SANTA MONICA—On Friday, August 7, an Expo Line Light Rail test train will pull into a station in Santa Monica for the first time in 60 years.

The Pacific Electric Depot on Main Street in Los Angeles, 1910.
The Pacific Electric Depot on Main Street in Los Angeles, 1910.

In 1901, the Pacific Electric Railway Red Car system began as the brainchild of banker Isaias W. Hellman and railroad executive Henry Huntington. During its time, it grew to become one of the most popular and successful railways in Southern California.

In 1963, the Red Line took its final run after serving and connecting the cities of Los Angeles, Orange, San Bernardino and Riverside counties for over five decades. There has not been a train in Santa Monica since.

The revamped test train first made its debut on July 29, but did not arrive on its own steam; it was pulled by a truck.

Construction began in 2012 and is expected to finish in October 2015. The train is an extension of an already existing railway that is planned to include stops in Santa Monica, Pasadena, Long Beach, South Bay, and other points of interest. The completed railway will connect from Downtown Los Angeles to the Westside. This expansion was in response to traffic concerns that has been a major issue in Los Angeles and the surrounding cities.  The railway is an attempt to provide a sustainable alternative to driving that could potentially reduce traffic as well.

The Expo Line Light Rail test train is set to run its course from 20th Street to 5th Street along Colorado Avenue. It will start off at 5 mph and with every new test ride it will pick up speed as each check point is met.

While testing out the train, residents should expect some interruptions with the traffic schedule, officials said, but any interruptions are expected to be brief.

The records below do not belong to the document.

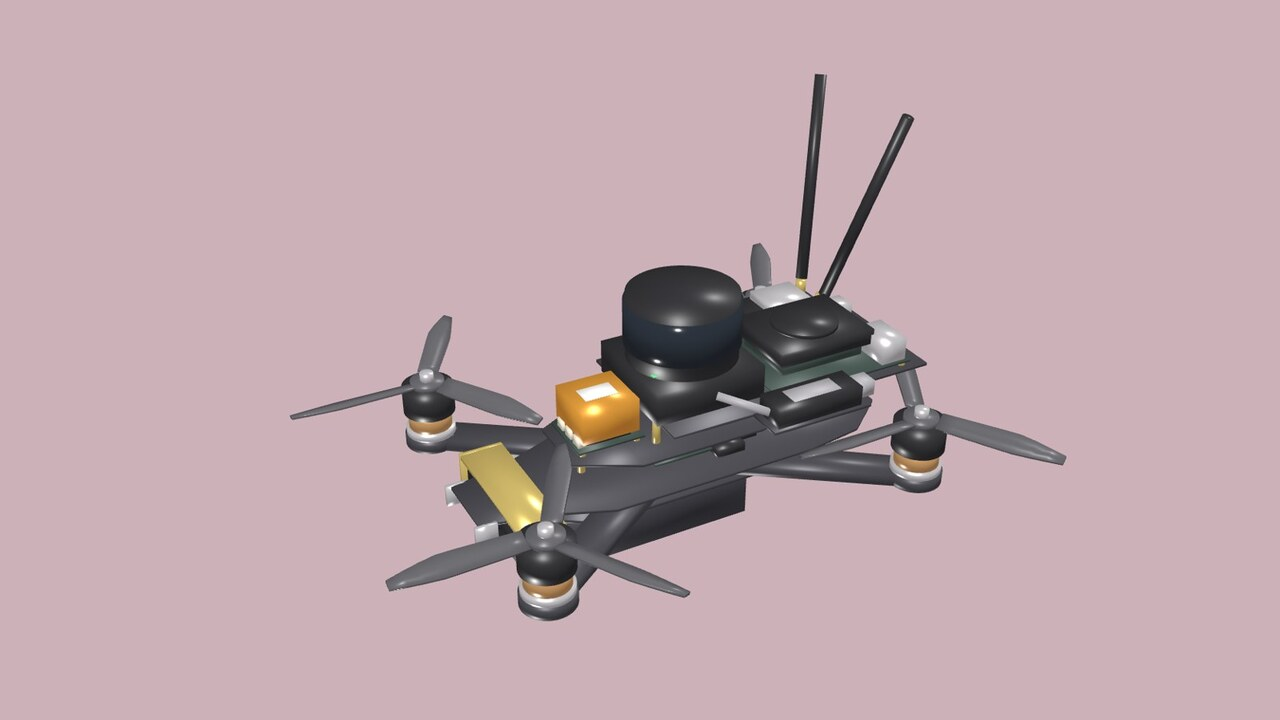
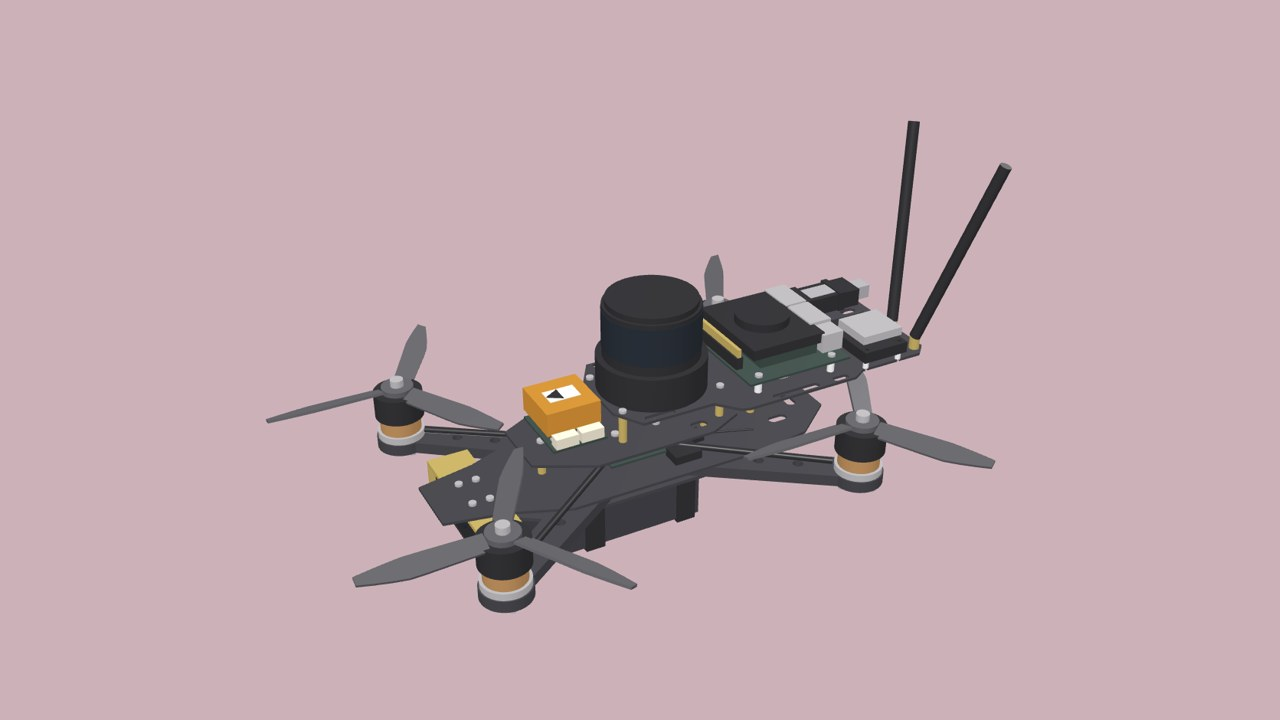
README: drone CAD frames rebuilt from part geometry (1.784 kg); third cell is the stack close-up
(cherry picked from commit c5be7f743ec954a413b44cc3a4cccac3d4fb2bfd)

Changed region(s): [[0.2188, 0.0917, 0.8438, 0.8861], [0.7812, 0.2139, 0.8125, 0.2444]]

diff --git a/README.md b/README.md
@@ -38,8 +38,8 @@ nothing here is measured on hardware.
   </tr>
   <tr>
     <td><img src="Docs/media/readme/drone_cad_vs_reference.jpg" alt="Reference concept beside the CAD model"><br><sub><b>Design.</b> AOS 7 V5 search drone: reference layout (left) and our CAD model (right).</sub></td>
-    <td><img src="Docs/media/readme/drone_cad_iso.jpg" alt="CAD model iso view"><br><sub><b>Design.</b> CAD model: 1.843 kg, two decks, L2, Orin, OAK-D S2, Cube Orange; exported to URDF for simulation.</sub></td>
-    <td><img src="Docs/media/readme/drone_cad_top.jpg" alt="CAD model top view"><br><sub><b>Design.</b> CAD top view: stretched-X frame, 254 x 184 mm motor rectangle, 7-inch tri-blade props.</sub></td>
+    <td><img src="Docs/media/readme/drone_cad_iso.jpg" alt="CAD model iso view"><br><sub><b>Design.</b> CAD model: 1.784 kg, two decks, L2, Orin, OAK-D S2, Cube Orange; exported to URDF for simulation.</sub></td>
+    <td><img src="Docs/media/readme/drone_cad_top.jpg" alt="CAD model stack close-up"><br><sub><b>Design.</b> Stack close-up: L2, Jetson deck on M3 standoffs, Cube Mini carrier, radio and antennas.</sub></td>
   </tr>
 </table>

The official opening date for the completion of this rail has not been officially been announced, but it is speculated that it will open around March or April 2016.